On February 26, 1917, five musicians from New Orleans recorded for Victor Records in New York as the Original Dixieland Jazz Band, bringing a new syncopated music to the broader world – jazz. The new music form had developed and evolved in New Orleans and Chicago, primarily, from a rich mix of sources. In this hour, we’ll be exploring these first recordings and their antecedents – African rhythms, sanctified singing, vaudeville, minstrelsy, blues and ragtime.
Annotated Playlist and Resources available at: Hour 1: Jazz Comes to Records – First Jazz Recordings and Precedents
Hour 2: New Orleans Diaspora – Kid Ory & King Oliver
As New Orleans lost its commercial position as a major port and blacks fled the oppression of the American south, the cream of NOLA musicians hit the road. Many would play a significant role in the development of jazz. In this hour we will explore the music of two of these pioneers – trombonist Kid Ory and cornetist King Oliver.
Annotated Playlist and Resources available at: Hour 2: New Orleans Diaspora – Kid Ory & King Oliver
Hour 3: New Orleans Diaspora – Jelly Roll Morton & Sidney Bechet
In this hour, we’ll explore the music of two more giants of the New Orleans diaspora, pianist and composer Jelly Roll Morton, who left Louisiana in 1908 and clarinetist and soprano saxophone player Sidney Bechet, who hit the road in 1916. In the complex racial landscape of New Orleans, both Jelly Roll Morton, born Ferdinand Joseph LaMothe, and Sidney Bechet, like Kid Ory, were creoles. Creoles were lighter skinned mixed-race people, who brought conservatory musical training to the mélange that became jazz.

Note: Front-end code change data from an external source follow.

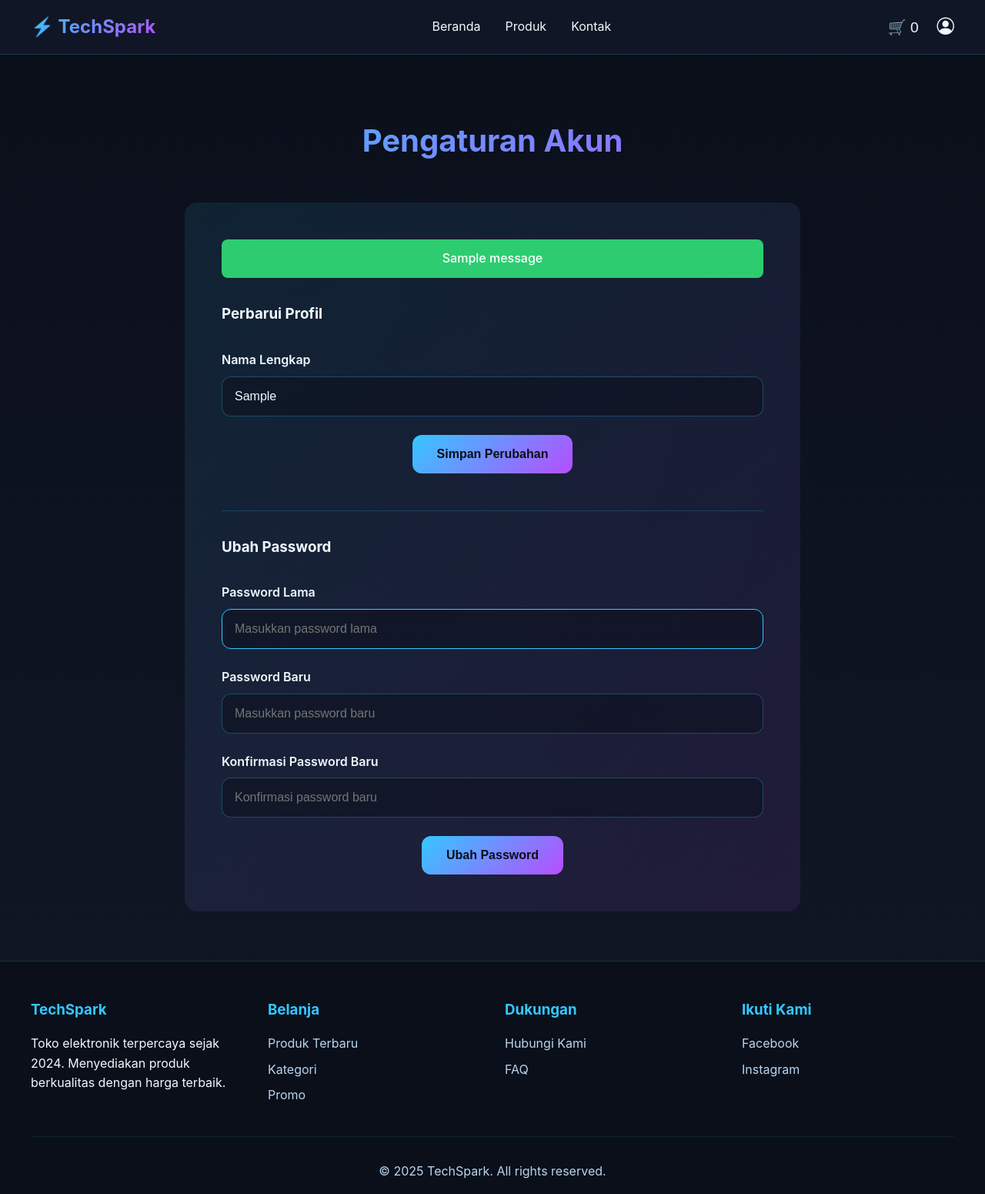
After one commit to rahmatsigma/TechSpark, a Django app: page /pengaturan/ in a window 1280 px wide. The commit adds this page. Shown: the whole page at 77% size. Run offline with Django 5.2, Linux system fonts and the light colour scheme; a user stored in the database is signed in; tables that the repository leaves empty hold one stand-in row (values such as "Sample post"); one stand-in notice (Sample message) is shown.

Commit message:
add: setting page, feat: dropdown profile

```diff
--- a/static/css/style.css
+++ b/static/css/style.css
@@ -374,3 +374,106 @@ footer {
         flex-direction: column;
     }
 }
+
+
+/* ==================
+    Navbar Icons & Dropdown
+================== */
+.nav-icon-btn {
+    background: none;
+    border: none;
+    color: #f0f9ff;
+    cursor: pointer;
+    font-size: 1.2rem;
+    transition: color 0.3s;
+    padding: 0;
+    margin: 0;
+}
+.nav-icon-btn:hover {
+    color: #33c8ff;
+}
+
+/* Container untuk dropdown (butuh position: relative) */
+.profile-dropdown {
+    position: relative;
+    display: inline-block;
+}
+
+/* Tombol ikon profil (sudah di-style oleh .nav-icon-btn) */
+.profile-icon-btn i {
+    font-size: 1.4rem; /* Bikin ikon profil sedikit lebih besar */
+    vertical-align: middle;
+}
+
+/* Menu Dropdown (tersembunyi by default) */
+.dropdown-menu {
+    display: none; /* (Akan di-toggle oleh JS) */
+    position: absolute;
+    top: 40px; /* Jarak dari ikon */
+    right: 0;
+    background: #141d2e;
+    border: 1px solid rgba(51, 200, 255, 0.2);
+    border-radius: 8px;
+    min-width: 220px;
+    box-shadow: 0 8px 16px rgba(0, 0, 0, 0.3);
+    z-index: 101;
+    overflow: hidden; /* Agar border-radius-nya rapi */
+}
+
+/* Kelas 'show' (dari JS) untuk menampilkan menu */
+.dropdown-menu.show {
+    display: block;
+}
+
+/* Header di dalam dropdown */
+.dropdown-header {
+    padding: 1rem;
+    font-size: 0.9rem;
+    font-weight: 600;
+    color: #b9d5f0;
+    border-bottom: 1px solid rgba(51, 200, 255, 0.2);
+}
+
+/* Link di dalam dropdown */
+.dropdown-item {
+    display: flex;
+    align-items: center;
+    gap: 10px;
+    padding: 0.75rem 1rem;
+    color: #f0f9ff;
+    text-decoration: none;
+    font-size: 0.95rem;
+    transition: background 0.2s ease;
+}
+
+.dropdown-item:hover {
+    background: rgba(51, 200, 255, 0.1);
+    color: #33c8ff;
+}
+
+.dropdown-item i {
+    font-size: 1rem;
+    width: 20px;
+    text-align: center;
+}
+
+/* Warna khusus untuk tombol logout */
+.dropdown-item.logout:hover {
+    background: rgba(231, 76, 60, 0.1);
+    color: #e74c3c;
+}
+
+/* === CSS UNTUK PESAN FEEDBACK === */
+.message-box {
+    padding: 12px;
+    border-radius: 8px;
+    color: #fff;
+    font-weight: 500;
+    text-align: center;
+}
+.message-success {
+    background: #2ecc71; /* Warna hijau */
+}
+.message-error {
+    background: #e74c3c; /* Warna merah */
+}
--- a/static/js/main.js
+++ b/static/js/main.js
@@ -94,3 +94,41 @@ document.querySelectorAll('a[href^="#"]').forEach(anchor => {
 document.addEventListener('DOMContentLoaded', (event) => {
     loadProducts();
 });
+
+
+
+/* ==================
+   Logika Dropdown Profil
+================== */
+
+// Jalankan ini setelah semua konten halaman dimuat
+document.addEventListener('DOMContentLoaded', (event) => {
+
+    // Cek apakah tombol profil ada di halaman ini
+    const profileBtn = document.getElementById('profileBtn');
+    const profileDropdown = document.getElementById('profileDropdown');
+
+    if (profileBtn && profileDropdown) {
+
+        // 1. Tampilkan/Sembunyikan menu saat ikon diklik
+        profileBtn.addEventListener('click', function(e) {
+            e.stopPropagation(); // Hentikan event agar tidak ditangkap 'window'
+            profileDropdown.classList.toggle('show');
+        });
+
+        // 2. Sembunyikan menu saat user klik di luar menu
+        window.addEventListener('click', function(e) {
+            if (profileDropdown.classList.contains('show')) {
+                // Cek apakah yang diklik BUKAN menu atau tombol
+                if (!profileBtn.contains(e.target) && !profileDropdown.contains(e.target)) {
+                    profileDropdown.classList.remove('show');
+                }
+            }
+        });
+    }
+
+    // Pastikan fungsi loadProducts masih dipanggil jika ada
+    if (document.getElementById('products-container')) {
+        loadProducts();
+    }
+});
--- a/techspark/forms.py
+++ b/techspark/forms.py
@@ -1,10 +1,12 @@
 from django import forms
+from django.contrib.auth.models import User
+from django.contrib.auth.forms import PasswordChangeForm # Impor form bawaan Django
 from .models import Product
 
+# 1. Form CRUD Produk (Sudah ada)
 class ProductForm(forms.ModelForm):
     class Meta:
         model = Product
-        # Tampilkan semua field dari model Product di form
         fields = ['name', 'description', 'price', 'image_url']
         widgets = {
             'name': forms.TextInput(attrs={'class': 'form-control'}),
@@ -18,3 +20,25 @@ class ProductForm(forms.ModelForm):
             'price': 'Harga (Rupiah)',
             'image_url': 'URL Gambar Produk'
         }
+
+# 2. Form untuk ganti Nama
+class UserUpdateForm(forms.ModelForm):
+    class Meta:
+        model = User
+        fields = ['first_name']
+
+    def __init__(self, *args, **kwargs):
+        super().__init__(*args, **kwargs)
+        self.fields['first_name'].widget.attrs.update({'class': 'form-control', 'placeholder': 'Nama lengkap Anda'})
+        self.fields['first_name'].label = "Nama Lengkap"
+
+# 3. Form untuk ganti Password
+class CustomPasswordChangeForm(PasswordChangeForm):
+    def __init__(self, *args, **kwargs):
+        super().__init__(*args, **kwargs)
+        self.fields['old_password'].widget.attrs.update({'class': 'form-control', 'placeholder': 'Masukkan password lama'})
+        self.fields['old_password'].label = "Password Lama"
+        self.fields['new_password1'].widget.attrs.update({'class': 'form-control', 'placeholder': 'Masukkan password baru'})
+        self.fields['new_password1'].label = "Password Baru"
+        self.fields['new_password2'].widget.attrs.update({'class': 'form-control', 'placeholder': 'Konfirmasi password baru'})
+        self.fields['new_password2'].label = "Konfirmasi Password Baru"
--- a/techspark/templates/pages/base.html
+++ b/techspark/templates/pages/base.html
@@ -10,6 +10,7 @@
     <meta name="description" content="Temukan elektronik terkini di TechSpark. Belanja laptop, smartphone, audio, dan kamera dengan kualitas premium dan harga terbaik.">
 
     <link rel="stylesheet" href="{% static 'css/style.css' %}">
+    <link rel="stylesheet" href="https://cdn.jsdelivr.net/npm/bootstrap-icons@1.11.3/font/bootstrap-icons.min.css">
 </head>
 <body>
     <nav>
@@ -23,8 +24,28 @@
             </ul>
 
             <div class="nav-icons">
-                <button onclick="showCart()">🛒 <span id="cart-count">0</span></button>
-            </div>
+                <button onclick="showCart()" class="nav-icon-btn">🛒 <span id="cart-count">0</span></button>
+
+                {% if user.is_authenticated %}
+                <div class="profile-dropdown">
+                    <button id="profileBtn" class="nav-icon-btn profile-icon-btn">
+                        <i class="bi bi-person-circle"></i>
+                    </button>
+
+                    <div id="profileDropdown" class="dropdown-menu">
+                        <div class="dropdown-header">
+                            Halo, {{ user.first_name|default:user.username|truncatechars:15 }}
+                        </div>
+                        <a href="{% url 'settings' %}" class="dropdown-item">
+                            <i class="bi bi-gear"></i> Pengaturan
+                        </a>
+                        <a href="{% url 'logout' %}" class="dropdown-item logout">
+                            <i class="bi bi-box-arrow-right"></i> Logout
+                        </a>
+                    </div>
+                </div>
+                {% endif %}
+                </div>
         </div>
     </nav>
 
--- a/techspark/templates/pages/login.html
+++ b/techspark/templates/pages/login.html
@@ -6,6 +6,7 @@
     <meta name="viewport" content="width=device-width, initial-scale=1.0">
     <title>Login - TechSpark</title>
     <link rel="stylesheet" href="{% static 'css/auth.css' %}">
+    <link rel="stylesheet" href="https://cdn.jsdelivr.net/npm/bootstrap-icons@1.11.3/font/bootstrap-icons.min.css">
 </head>
 <body>
     <div class="login-container">
@@ -64,10 +65,10 @@
 
         <div class="social-login">
             <button class="social-btn" onclick="loginWithGoogle()">
-                <span>🔍</span> Google
+                                <i class="bi bi-google"></i> Google
             </button>
             <button class="social-btn" onclick="loginWithFacebook()">
-                <span>📘</span> Facebook
+                                <i class="bi bi-facebook"></i> Facebook
             </button>
         </div>
 
--- /dev/null
+++ b/techspark/templates/pages/settings.html
@@ -0,0 +1,85 @@
+{% extends 'pages/base.html' %}
+{% load static %}
+
+{% block title %}Pengaturan Akun - TechSpark{% endblock %}
+
+{% block content %}
+<div class="container" style="padding-top: 5rem; min-height: 80vh;">
+
+    <h2 class="section-title">Pengaturan Akun</h2>
+
+    <div class="newsletter" style="max-width: 800px; margin: 0 auto;">
+
+        {% if messages %}
+            {% for message in messages %}
+            <div class="message-box {% if message.tags == 'error' %}message-error{% else %}message-success{% endif %}" style="margin-bottom: 2rem;">
+                {{ message }}
+            </div>
+            {% endfor %}
+        {% endif %}
+
+        <form method="POST">
+            {% csrf_token %}
+            <h3 style="text-align: left; margin-bottom: 2rem;">Perbarui Profil</h3>
+
+            {% for field in user_form %}
+            <div class="form-group">
+                <label for="{{ field.id_for_label }}">{{ field.label }}</label>
+                {{ field }}
+                {% if field.errors %}
+                    <small style="color: #e74c3c; display: block; margin-top: 5px;">{{ field.errors|first }}</small>
+                {% endif %}
+            </div>
+            {% endfor %}
+
+            <button type="submit" name="update_info_submit" class="btn btn-primary">Simpan Perubahan</button>
+        </form>
+
+        <hr style="border: none; border-top: 1px solid rgba(51, 200, 255, 0.2); margin: 3rem 0 2rem 0;">
+
+        <form method="POST">
+            {% csrf_token %}
+            <h3 style="text-align: left; margin-bottom: 2rem;">Ubah Password</h3>
+
+            {% for field in password_form %}
+            <div class="form-group">
+                <label for="{{ field.id_for_label }}">{{ field.label }}</label>
+                {{ field }}
+                {% if field.errors %}
+                    <small style="color: #e74c3c; display: block; margin-top: 5px;">{{ field.errors|first }}</small>
+                {% endif %}
+            </div>
+            {% endfor %}
+
+            <button type="submit" name="change_password_submit" class="btn btn-primary">Ubah Password</button>
+        </form>
+
+    </div>
+</div>
+
+<style>
+    .form-group {
+        margin-bottom: 1.5rem;
+        text-align: left;
+    }
+    .form-group label {
+        display: block;
+        margin-bottom: 0.5rem;
+        font-weight: 600;
+        color: #f0f9ff;
+    }
+    .form-control {
+        width: 100%;
+        padding: 1rem;
+        border-radius: 0.75rem;
+        border: 1px solid rgba(51, 200, 255, 0.3);
+        background: rgba(10, 15, 26, 0.5);
+        color: #f0f9ff;
+        font-size: 1rem;
+    }
+    .form-control:focus {
+        outline: none;
+        border-color: #33c8ff;
+    }
+</style>
+{% endblock %}
--- a/techspark/urls.py
+++ b/techspark/urls.py
@@ -12,6 +12,8 @@ urlpatterns = [
 
     path('products/', views.product_list_view, name='product_list'),
 
+    path('pengaturan/', views.settings_view, name='settings'),
+
     # === URL DASHBOARD ADMIN KUSTOM (BARU) ===
     # 'R'ead (List)
     path('dashboard/', views.dashboard_view, name='dashboard'),
--- a/techspark/views.py
+++ b/techspark/views.py
@@ -1,3 +1,5 @@
+from django.contrib.auth import update_session_auth_hash
+from .forms import UserUpdateForm, CustomPasswordChangeForm
 from django.shortcuts import render, redirect
 from django.contrib.auth import authenticate, login, logout
 from django.contrib.auth import authenticate, login
@@ -7,82 +9,71 @@ from django.contrib.auth.decorators import login_required, user_passes_test
 from django.shortcuts import get_object_or_404
 from .models import Product
 from .forms import ProductForm
+from django.contrib.auth.decorators import login_required
 
 def is_staff(user):
     return user.is_staff
 
-# View beranda (tidak berubah)
+# View beranda
 def home_view(request):
     return render(request, 'pages/beranda.html')
 
-# === FUNGSI LOGIN (VERSI LENGKAP) ===
+# === FUNGSI LOGIN  ===
 def login_view(request):
     if request.method == 'POST':
         # Ambil data dari form
-        login_input = request.POST.get('login_field') # <-- UBAH INI
+        login_input = request.POST.get('login_field')
         password = request.POST.get('password')
 
         # 1. Cek kredensial pakai 'authenticate'
-        user = authenticate(request, username=login_input, password=password) # <-- UBAH INI
+        user = authenticate(request, username=login_input, password=password)
 
         # 2. Cek hasilnya
         if user is not None:
-            # Jika user ada dan password-nya benar
-            login(request, user)  # Buat sesi login untuk user
+            login(request, user)
 
-            # ===== LOGIKA REDIRECT BARU =====
+            # ===== LOGIKA REDIRECT =====
             # Cek apakah user adalah admin/staff
             if user.is_staff:
                 messages.success(request, f'Selamat datang, Admin {user.first_name or user.username}!')
-                # Arahkan staff ke dashboard
                 return redirect('dashboard')
             else:
                 messages.success(request, f'Selamat datang kembali, {user.first_name}!')
-                # Arahkan user biasa ke beranda
                 return redirect('home')
-            # ================================
 
         else:
-            # Jika user tidak ada atau password salah
             messages.error(request, 'Email atau password yang Anda masukkan salah.')
-            # Kembalikan ke halaman login (untuk menampilkan pesan error)
             return render(request, 'pages/login.html')
 
-    # Jika metodenya GET (baru buka halaman), tampilkan halaman login
     return render(request, 'pages/login.html')
 
-# === FUNGSI REGISTER (VERSI LENGKAP) ===
+# === FUNGSI REGISTER  ===
 def register_view(request):
     if request.method == 'POST':
-        # Ambil semua data dari form register
         nama_lengkap = request.POST.get('full_name')
         email = request.POST.get('email')
         password = request.POST.get('password')
         password_confirm = request.POST.get('password_confirm')
 
         # --- VALIDASI ---
-        # 1. Cek apakah password & konfirmasi sama
         if password != password_confirm:
             messages.error(request, 'Password dan Konfirmasi Password tidak cocok!')
             return render(request, 'pages/register.html')
 
-        # 2. Cek apakah email (username) sudah terdaftar
         if User.objects.filter(username=email).exists():
             messages.error(request, 'Email ini sudah terdaftar. Silakan gunakan email lain.')
             return render(request, 'pages/register.html')
 
         # --- JIKA LOLOS VALIDASI ---
         try:
-            # 3. Buat user baru di database
+            # Buat user baru di database
             user = User.objects.create_user(
-                username=email,          # Kita pakai email sebagai username
+                username=email,
                 email=email,
-                password=password,       # Django akan HASH password ini
-                first_name=nama_lengkap  # Menyimpan nama lengkap
+                password=password,
+                first_name=nama_lengkap
             )
-            # user.save() tidak perlu, create_user sudah otomatis menyimpan
 
-            # 4. Beri pesan sukses dan arahkan ke login
             messages.success(request, 'Akun Anda berhasil dibuat! Silakan login.')
             return redirect('login')
 
@@ -90,12 +81,10 @@ def register_view(request):
             messages.error(request, f'Terjadi kesalahan: {e}')
             return render(request, 'pages/register.html')
 
-    # Jika metodenya GET, tampilkan halaman register
     return render(request, 'pages/register.html')
 
-# View list produk (tidak berubah)
+# View list produk
 def product_list_view(request):
-    # Ambil SEMUA produk, bukan cuma 4
     products = Product.objects.all().order_by('-created_at')
 
     context = {
@@ -104,23 +93,21 @@ def product_list_view(request):
     return render(request, 'pages/product_list.html', context)
 
 
-# === VIEWS DASHBOARD ADMIN (BARU) ===
+# === VIEWS DASHBOARD ADMIN ===
 
-@login_required(login_url='login') # Harus login
-@user_passes_test(is_staff) # Harus staff
+@login_required(login_url='login')
+@user_passes_test(is_staff)
 def dashboard_view(request):
-    # 'R'ead - Tampilkan semua produk
     products = Product.objects.all().order_by('-created_at')
     return render(request, 'pages/dashboard.html', {'products': products})
 
 @login_required(login_url='login')
 @user_passes_test(is_staff)
 def product_add_view(request):
-    # 'C'reate - Tambah produk baru
     if request.method == 'POST':
         form = ProductForm(request.POST)
         if form.is_valid():
-            form.save() # Simpan ke database
+            form.save()
             messages.success(request, 'Produk baru berhasil ditambahkan!')
             return redirect('dashboard')
     else:
@@ -137,11 +124,11 @@ def product_edit_view(request, pk):
     if request.method == 'POST':
         form = ProductForm(request.POST, instance=product)
         if form.is_valid():
-            form.save() # Simpan perubahan
+            form.save()
             messages.success(request, 'Produk berhasil diperbarui!')
             return redirect('dashboard')
     else:
-        form = ProductForm(instance=product) # Isi form dengan data produk yg ada
+        form = ProductForm(instance=product)
 
     return render(request, 'pages/product_form.html', {'form': form, 'title': f'Edit Produk: {product.name}'})
 
@@ -152,15 +139,55 @@ def product_delete_view(request, pk):
     product = get_object_or_404(Product, pk=pk)
 
     if request.method == 'POST':
-        product.delete() # Hapus produk dari database
+        product.delete()
         messages.success(request, 'Produk berhasil dihapus.')
         return redirect('dashboard')
 
     return render(request, 'pages/product_confirm_delete.html', {'product': product})
 
 
-@login_required # <-- Pastikan user login sebelum bisa logout
+@login_required
 def logout_view(request):
     logout(request)
     messages.success(request, "Anda berhasil logout.")
     return redirect('login')
+
+# === TAMBAHKAN VIEW BARU INI ===
+@login_required(login_url='login') # Pastikan user sudah login
+def settings_view(request):
+
+    if request.method == 'POST':
+        # Cek form mana yang di-submit
+        if 'update_info_submit' in request.POST:
+            # === Ini logika untuk Form Ganti Nama ===
+            user_form = UserUpdateForm(request.POST, instance=request.user)
+            password_form = CustomPasswordChangeForm(user=request.user) # Buat form kosong
+
+            if user_form.is_valid():
+                user_form.save()
+                messages.success(request, 'Nama Anda berhasil diperbarui!')
+                return redirect('settings')
+
+        elif 'change_password_submit' in request.POST:
+            # === Ini logika untuk Form Ganti Password ===
+            user_form = UserUpdateForm(instance=request.user) # Buat form kosong
+            password_form = CustomPasswordChangeForm(request.user, request.POST)
+
+            if password_form.is_valid():
+                user = password_form.save()
+                # PENTING: Update sesi agar user tidak auto-logout
+                update_session_auth_hash(request, user)
+                messages.success(request, 'Password Anda berhasil diubah!')
+                return redirect('settings')
+
+    else:
+        # === Ini logika untuk GET (user baru buka halaman) ===
+        user_form = UserUpdateForm(instance=request.user)
+        password_form = CustomPasswordChangeForm(user=request.user)
+
+    # Kirim kedua form ke template
+    context = {
+        'user_form': user_form,
+        'password_form': password_form
+    }
+    return render(request, 'pages/settings.html', context)
```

Annotated Playlist and Resources available at: Hour 3: New Orleans Diaspora – Jelly Roll Morton & Sidney Bechet
Hour 4: Chicago Jazz Roots
In addition to King Oliver, Jelly Roll Morton and Louis Armstrong, The Chicago scene bristled with black and white bands, initially dominated by more New Orleans musicians, but in time a home grown group of Chicago players emerged. In this hour, we’ll return to the Chicago of King Oliver. As the 1920s progressed the Chicago music scene attracted such early jazz luminaries as Louisiana born clarinetists Jimmie Noone, Johnny Dodds and Leon Roppolo, Earl Hines from Pittsburgh, pianist Lovie Austin from Chattanooga, and Georgia-born trumpeter Jabbo Smith. We will also explore the scant recorded legacy of Freddie Keppard, who reigned in New Orleans as Cornet King after Buddy Bolden, until unseated by Joe “King” Oliver.
Annotated Playlist and Resources available at: Hour 4: Chicago Jazz Roots
Hour 5: Up in Harlem – The Bands
Now we move from Chicago to the other emerging center of the music in the 1920s, New York. While New York hosted small combos similar to Chicago, it also grew a number of significant larger groups and orchestras. We’ll hear from orchestras led by Fletcher Henderson, Paul Whiteman, Don Redman and Red Allen. Within these bands, we’ll find some of the greatest soloists of the period – Bix Beiderbecke, Coleman Hawkins, Miff Mole, and Louis Armstrong, who spent a little more than a year in Harlem in 1924 and 1925.
Annotated Playlist and Resources available at: Hour 5: Up in Harlem – The Bands